NEW YORK -- The Reds once had too many outfielders to fit into a daily lineup and now interim manager Jim Riggleman is being forced to improvise because of attrition. What was once a four-man rotation of Billy Hamilton, Scott Schebler, Adam Duvall and Jesse Winker now has just Hamilton.
Duvall was traded to the Braves on July 30, while Schebler is on the disabled list with a right shoulder injury and Winker is out for the season after he had right shoulder surgery last week. Riggleman wants to use backup infielder Dilson Herrera in right field. Other than three innings in left field vs. the Indians on July 11, Herrera has never played in the outfield professionally.

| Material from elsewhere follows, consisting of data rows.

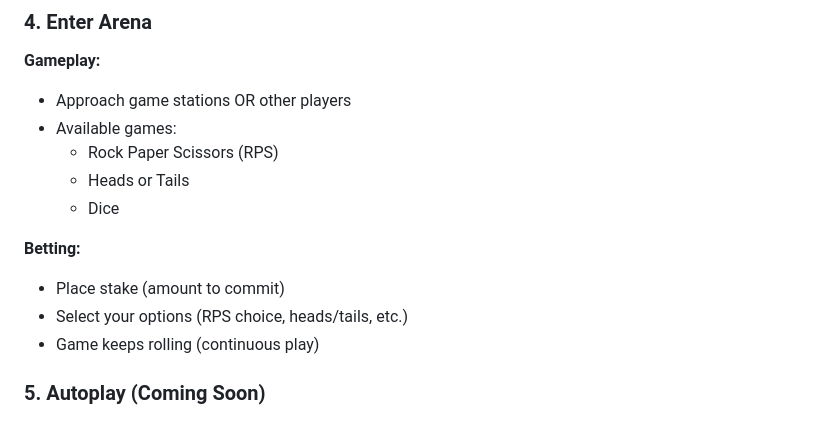
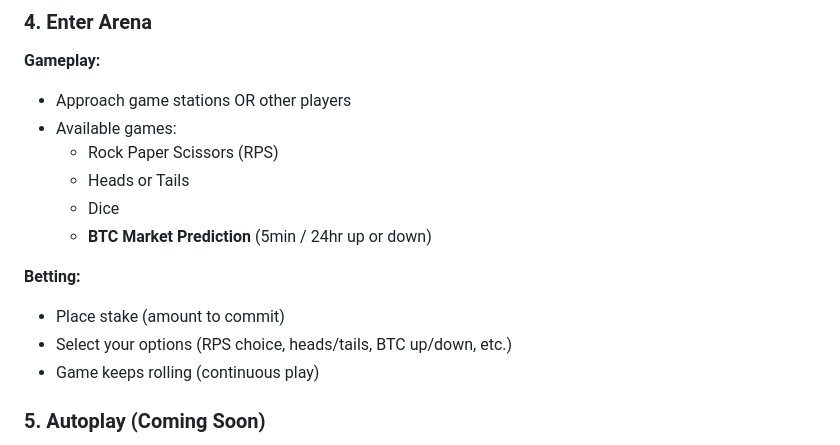
Before and after one commit to temisangerrard/settley-marketing, a Markdown page: ops/arena-play-how-it-works.md, the part around the change. GitHub-like rendering.

Commit message:
Add BTC market prediction (5min/24hr up/down) to Arena Play docs + thread

```diff
--- a/ops/arena-play-how-it-works.md
+++ b/ops/arena-play-how-it-works.md
@@ -35,10 +35,11 @@
   - Rock Paper Scissors (RPS)
   - Heads or Tails
   - Dice
+  - **BTC Market Prediction** (5min / 24hr up or down)
 
 **Betting:**
 - Place stake (amount to commit)
-- Select your options (RPS choice, heads/tails, etc.)
+- Select your options (RPS choice, heads/tails, BTC up/down, etc.)
 - Game keeps rolling (continuous play)
 
 ### 5. Autoplay (Coming Soon)
```
Also changed, not shown: 1 other file.
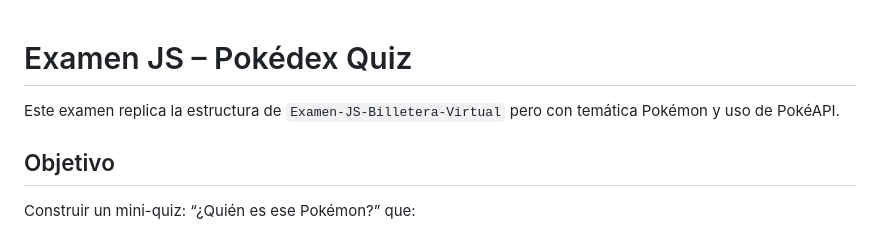
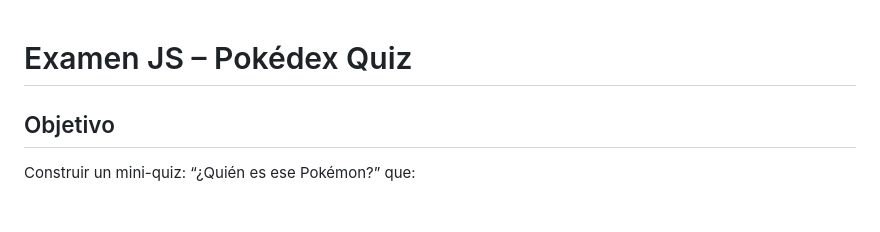
Before and after one commit to UCSE-Programacion-2/Examen-JS-Pokemon, a Markdown page: readme.md, the part around the change. Drawn GitHub-style; blank space fills up the shorter version.

```diff
--- a/readme.md
+++ b/readme.md
@@ -1,6 +1,4 @@
 # Examen JS – Pokédex Quiz
-
-Este examen replica la estructura de `Examen-JS-Billetera-Virtual` pero con temática Pokémon y uso de PokéAPI.
 
 ## Objetivo
 Construir un mini-quiz: “¿Quién es ese Pokémon?” que:
```
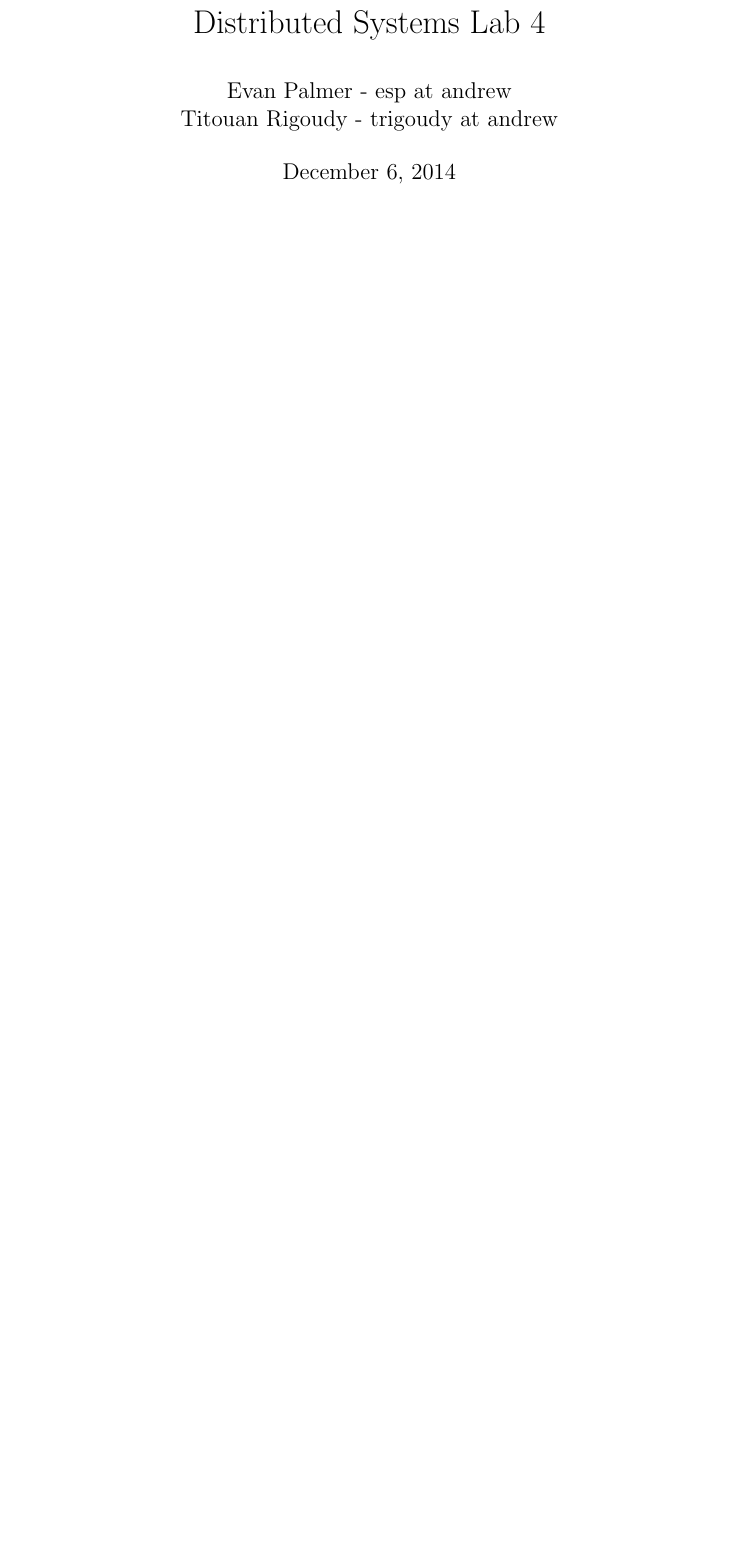
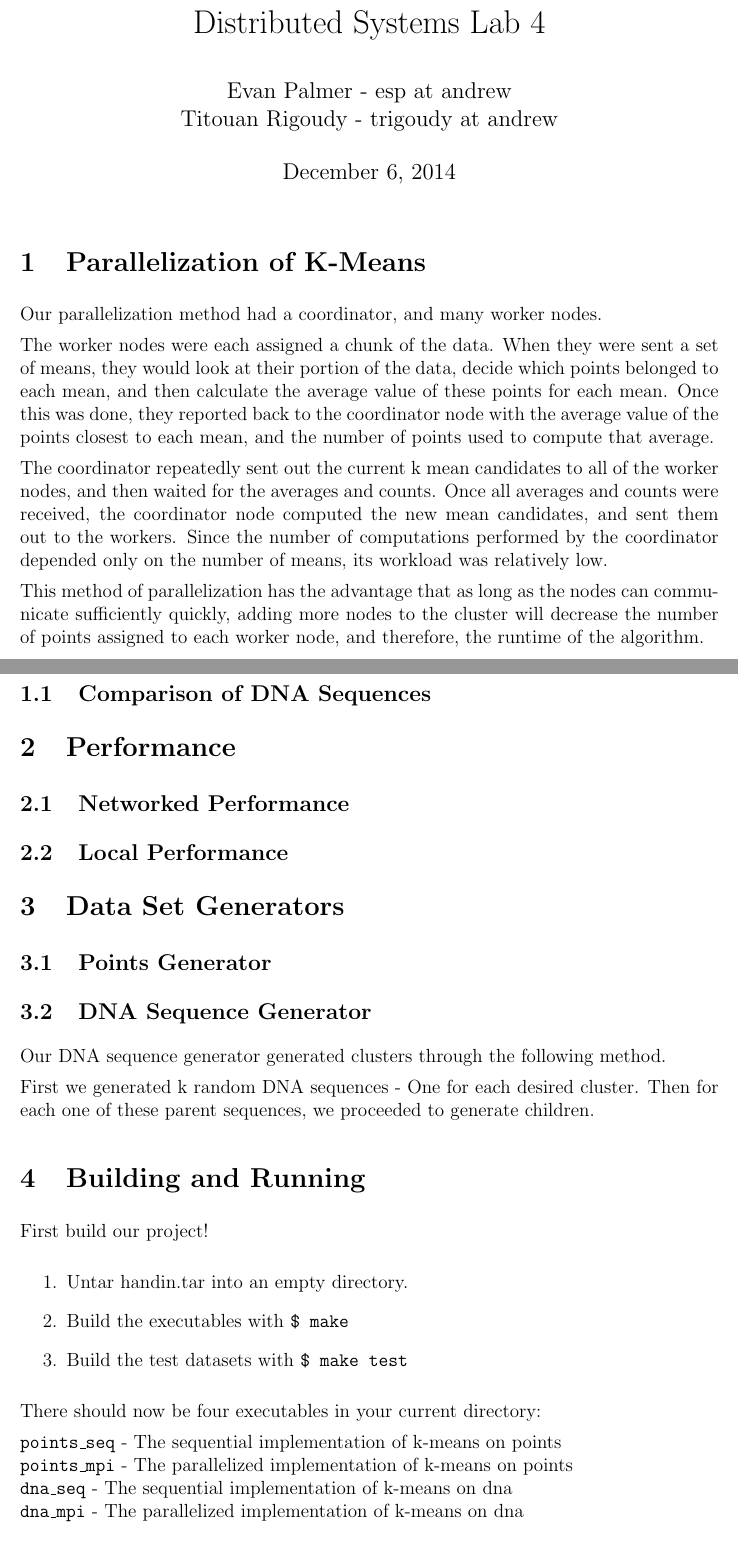
Before and after one commit to evansp01/bellowing-machine, a LaTeX document (report/report.tex): part of the page before the commit and two parts of pages 1 and 2 of 3 after it, the two joined at a grey line, cut so that both start at the same text, the shorter picture padded with empty space. Compiled offline with pdfLaTeX.

```diff
--- a/report/report.tex
+++ b/report/report.tex
@@ -24,3 +24,48 @@
 
 \maketitle
 
+\section{Parallelization of K-Means}
+
+Our parallelization method had a coordinator, and many worker nodes.
+
+The worker nodes were each assigned a chunk of the data. When they were sent a set of means, they would look at their portion of the data, decide which points belonged to each mean, and then calculate the average value of these points for each mean. Once this was done, they reported back to the coordinator node with the average value of the points closest to each mean, and the number of points used to compute that average.
+
+The coordinator repeatedly sent out the current k mean candidates to all of the worker nodes, and then waited for the averages and counts. Once all averages and counts were received, the coordinator node computed the new mean candidates, and sent them out to the workers. Since the number of computations performed by the coordinator depended only on the number of means, its workload was relatively low.
+
+This method of parallelization has the advantage that as long as the nodes can communicate sufficiently quickly, adding more nodes to the cluster will decrease the number of points assigned to each worker node, and therefore, the runtime of the algorithm.
+
+\subsection{Comparison of DNA Sequences}
+
+\section{Performance}
+
+\subsection{Networked Performance}
+
+\subsection{Local Performance}
+
+\section{Data Set Generators}
+
+\subsection{Points Generator}
+
+\subsection{DNA Sequence Generator}
+
+Our DNA sequence generator generated clusters through the following method.
+
+First we generated k random DNA sequences - One for each desired cluster. Then for each one of these parent sequences, we proceeded to generate children.
+
+\section{Building and Running}
+
+First build our project!
+
+\begin{enumerate}
+\item Untar handin.tar into an empty directory.
+\item Build the executables with \texttt{\$ make}
+\item Build the test datasets with \texttt{\$ make test}
+\end{enumerate}
+
+There should now be four executables in your current directory:
+
+
+\texttt{points\_seq} - The sequential implementation of k-means on points \\
+\texttt{points\_mpi} - The parallelized implementation of k-means on points \\
+\texttt{dna\_seq} - The sequential implementation of k-means on dna \\
+\texttt{dna\_mpi} - The parallelized implementation of k-means on dna \\
```
Also changed, not shown: report/report.tex (43 more changed lines).
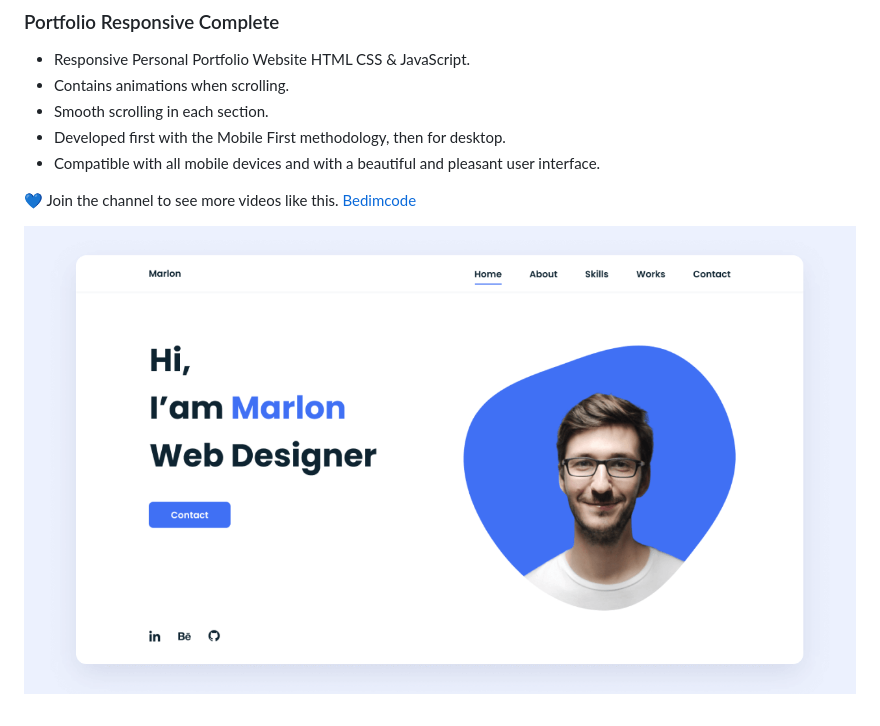
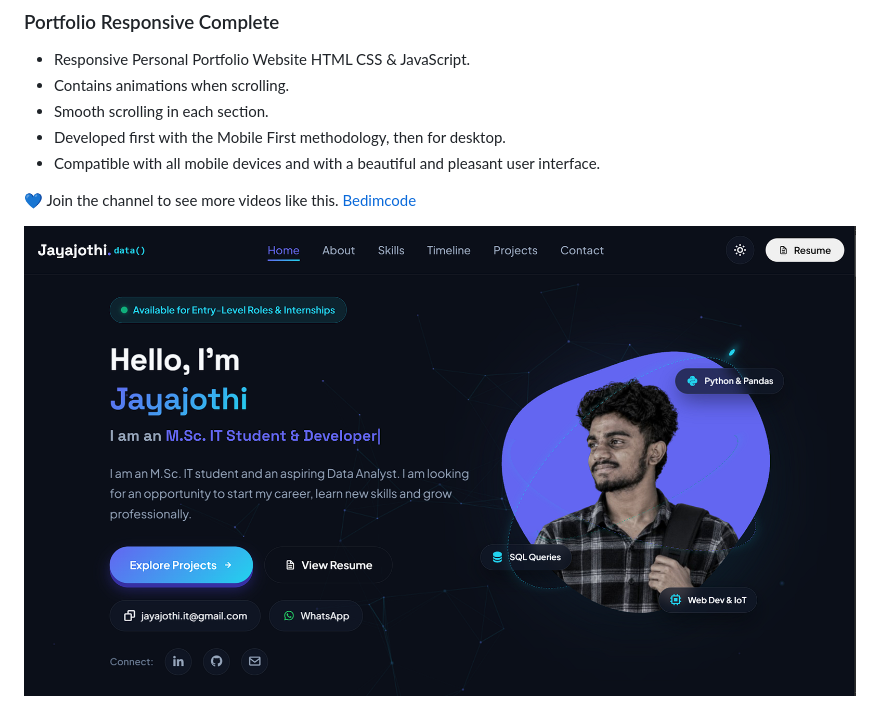
Before and after one commit to jaycodex33/jayajothiportfolio, a Markdown page: README.md, the part around the change. GitHub-like rendering; pictures changed too: frontpage.png (added), preview.png (deleted).

Commit message:
Deleted unused image

```diff
--- a/README.md
+++ b/README.md
@@ -10,4 +10,5 @@
 
 💙 Join the channel to see more videos like this. [Bedimcode](https://www.youtube.com/@Bedimcode)
 
-![preview img](/preview.png)
+
+![alt text](frontpage.png)
```
Also changed, not shown: assets/img/frontpage.png (added), assets/img/perfil.png (deleted), assets/img/perfil_centered.png (deleted).
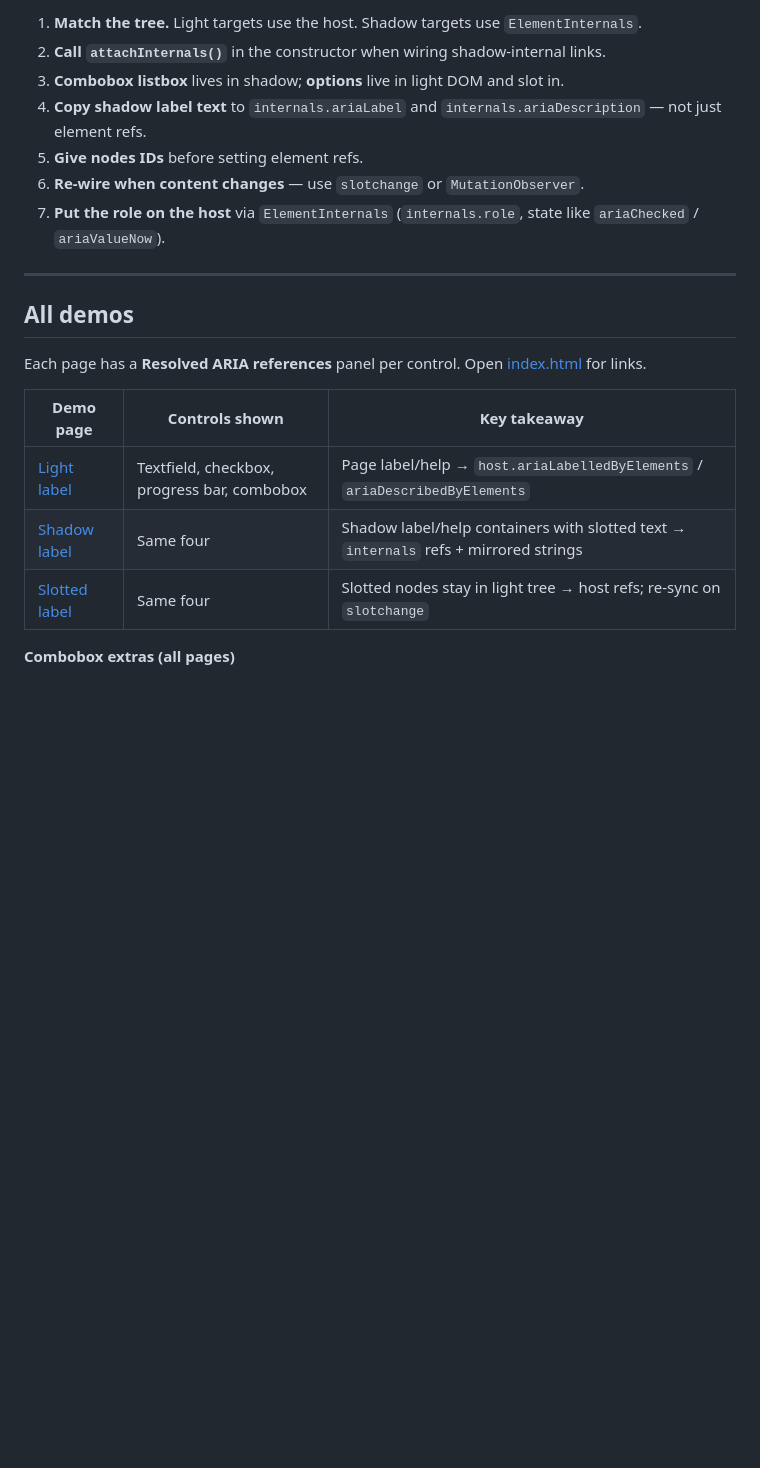
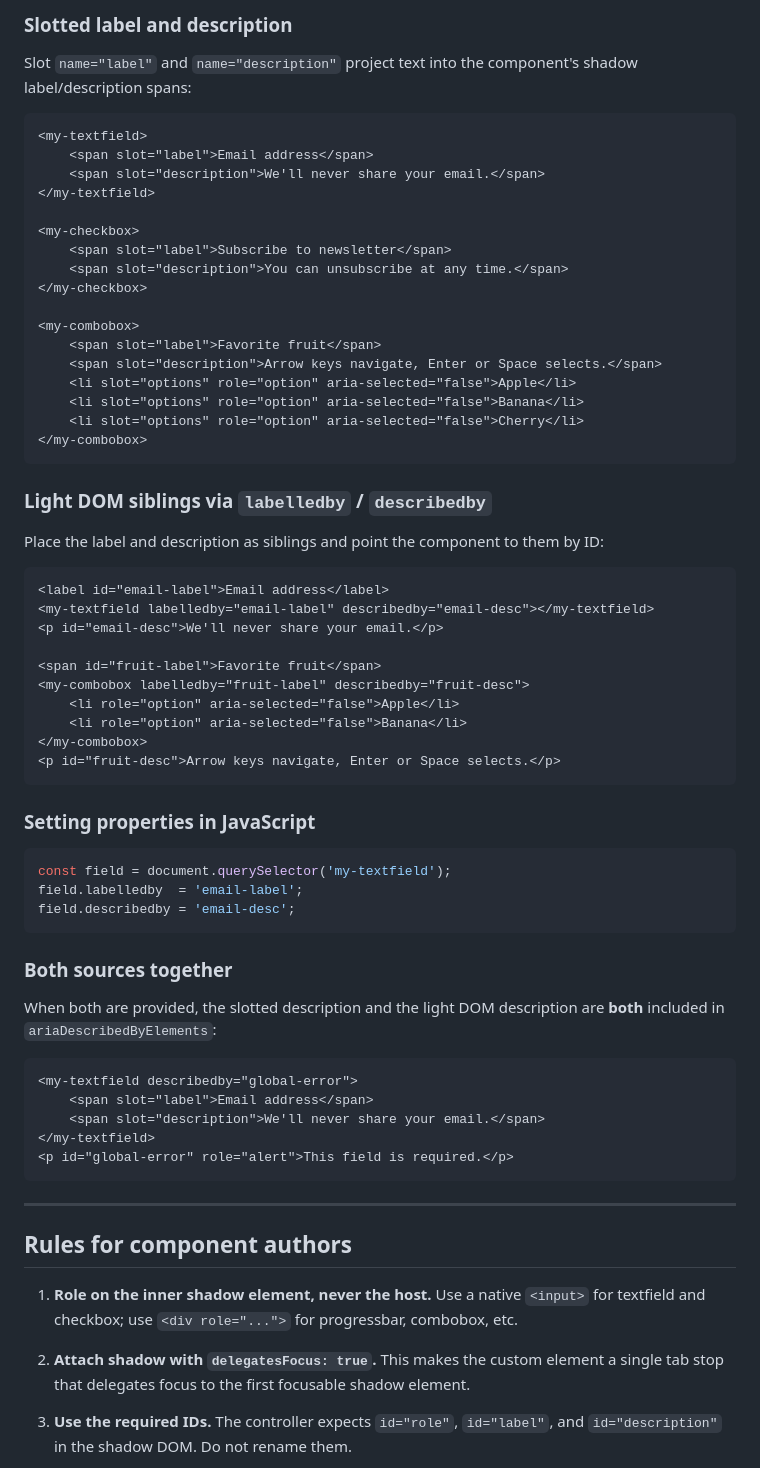
Before and after one commit to nikkimk/web-component-form-strategy-demos, a Markdown page: README.md, the part around one of its changes. GitHub-like rendering; blank space fills up the shorter version.

````diff
--- a/README.md
+++ b/README.md
@@ -70,23 +245,72 @@ Screen readers need to know which label and help text belong to which control. *
 
-1. **Match the tree.** Light targets use the host. Shadow targets use `ElementInternals`.
-2. **Call `attachInternals()`** in the constructor when wiring shadow-internal links.
-3. **Combobox listbox** lives in shadow; **options** live in light DOM and slot in.
-4. **Copy shadow label text** to `internals.ariaLabel` and `internals.ariaDescription` — not just element refs.
-5. **Give nodes IDs** before setting element refs.
-6. **Re-wire when content changes** — use `slotchange` or `MutationObserver`.
-7. **Put the role on the host** via `ElementInternals` (`internals.role`, state like `ariaChecked` / `ariaValueNow`).
+### Slotted label and description
+
+Slot `name="label"` and `name="description"` project text into the component's shadow label/description spans:
+
+```html
+<my-textfield>
+    <span slot="label">Email address</span>
+    <span slot="description">We'll never share your email.</span>
+</my-textfield>
+
+<my-checkbox>
+    <span slot="label">Subscribe to newsletter</span>
+    <span slot="description">You can unsubscribe at any time.</span>
+</my-checkbox>
+
+<my-combobox>
+    <span slot="label">Favorite fruit</span>
+    <span slot="description">Arrow keys navigate, Enter or Space selects.</span>
+    <li slot="options" role="option" aria-selected="false">Apple</li>
+    <li slot="options" role="option" aria-selected="false">Banana</li>
+    <li slot="options" role="option" aria-selected="false">Cherry</li>
+</my-combobox>
+```
+
+### Light DOM siblings via `labelledby` / `describedby`
+
+Place the label and description as siblings and point the component to them by ID:
+
+```html
+<label id="email-label">Email address</label>
+<my-textfield labelledby="email-label" describedby="email-desc"></my-textfield>
+<p id="email-desc">We'll never share your email.</p>
+
+<span id="fruit-label">Favorite fruit</span>
+<my-combobox labelledby="fruit-label" describedby="fruit-desc">
+    <li role="option" aria-selected="false">Apple</li>
+    <li role="option" aria-selected="false">Banana</li>
+</my-combobox>
+<p id="fruit-desc">Arrow keys navigate, Enter or Space selects.</p>
+```
+
+### Setting properties in JavaScript
+
+```js
+const field = document.querySelector('my-textfield');
+field.labelledby  = 'email-label';
+field.describedby = 'email-desc';
+```
+
+### Both sources together
+
+When both are provided, the slotted description and the light DOM description are **both** included in `ariaDescribedByElements`:
+
+```html
+<my-textfield describedby="global-error">
+    <span slot="label">Email address</span>
+    <span slot="description">We'll never share your email.</span>
+</my-textfield>
+<p id="global-error" role="alert">This field is required.</p>
+```
 
 ---
 
-## All demos
+## Rules for component authors
 
-Each page has a **Resolved ARIA references** panel per control. Open [index.html](./index.html) for links.
+1. **Role on the inner shadow element, never the host.** Use a native `<input>` for textfield and checkbox; use `<div role="...">` for progressbar, combobox, etc.
 
-| Demo page | Controls shown | Key takeaway |
-| --------- | -------------- | ------------ |
-| [Light label](./demo-light-label.html) | Textfield, checkbox, progress bar, combobox | Page label/help → `host.ariaLabelledByElements` / `ariaDescribedByElements` |
-| [Shadow label](./demo-shadow-label.html) | Same four | Shadow label/help containers with slotted text → `internals` refs + mirrored strings |
-| [Slotted label](./demo-slotted-label.html) | Same four | Slotted nodes stay in light tree → host refs; re-sync on `slotchange` |
+2. **Attach shadow with `delegatesFocus: true`.** This makes the custom element a single tab stop that delegates focus to the first focusable shadow element.
 
-**Combobox extras (all pages)**
+3. **Use the required IDs.** The controller expects `id="role"`, `id="label"`, and `id="description"` in the shadow DOM. Do not rename them.
 
````
Also changed, not shown: other parts of README.md (+245 -210 lines).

"I want to get Herrera as much work as we can taking balls out there during batting practice," Riggleman said on Monday. "We're trying to find a right-handed complement to Mason [Williams]."
The Reds' 6-4 loss to the Mets on Monday at Citi Field was the seventh start for Williams in right field since he was called up on July 26. While he and Preston Tucker -- who was acquired in the Duvall trade -- both bat left-handed, Brandon Dixon and Phillip Ervin are right-handed hitters. Riggleman is going to mix and match, but not necessarily use a straight platoon.
"The other day we played Ervin against the right-hander," Riggleman said. "Today, Tucker's playing against the right-hander. I'm trying to work Herrera in there a little bit, too."
Herrera, who is mainly a second baseman, is blocked by All-Star Scooter Gennett. His only chance to get in the lineup are the rare days that Gennett is given off. Herrera has liked his early exposure to the outfield thus far.
"I never played there before, but this is an opportunity to work there and take some fly balls. I have to help the team, however," Herrera said.
Herrera, who was acquired from the Mets for Jay Bruce on Aug. 1, 2016, has been plagued by right shoulder injuries since his arrival and had surgery a year ago. He felt his arm could handle throwing from right field.
"My shoulder is really nice right now. I'm healthy," Herrera said. "I think I can play everywhere right now. I feel great."
Schebler, who had his rehab assignment with Triple-A Louisville stopped on Friday because of recurring soreness in his shoulder, does not have a timetable for a return. He sprained the AC joint during a crash into the fence on July 14 at St. Louis.
"What I don't want to do is be making comments that he interprets as 'hurry up and coming back. Come back while you're hurt.' I don't want that to happen," Riggleman said. "It's going to be between him and the trainers when his arm feels good enough."
Wednesday's starter TBA
The Reds have yet to name a starting pitcher for Wednesday's series finale vs. the Mets. The nod previously belonged to Tyler Mahle, who was optioned to Louisville on Friday. That reduced the rotation back from six starters to five, but a doubleheader on Saturday at Washington created the opening.
"We're still talking about that," Riggleman said. "[General manager Nick Krall] will be in here later and we'll talk about that."
Keury Mella was the primary contender to get the start, but he was used for two innings during Monday's loss to the Mets. Robert Stephenson, who has a 2.87 ERA in 20 starts for Louisville, is scheduled to pitch Wednesday vs. Pawtucket. Stephenson allowed one hit with three walks and 13 strikeouts over six scoreless innings for a win on Friday.
The Reds have had a six-man rotation for almost two weeks, and Riggleman had maintained it was temporary until the club figured out the situation with Matt Harvey. Now that Harvey hasn't been traded, and even though Mahle was sent down, staying with six starters hasn't been ruled out.
"The core of starters wanted to go back to five," Riggleman said. "But you know this is the kind of stuff that happens when you are where we are in the standings. If you get an opportunity to look at some other people, you do it. But I know our guys like a five-man rotation, that's for sure."
Mark Sheldon has covered the Reds for MLB.com since 2006, and previously covered the Twins from 2001-05. Follow him on Twitter @m_sheldon and Facebook and listen to his podcast.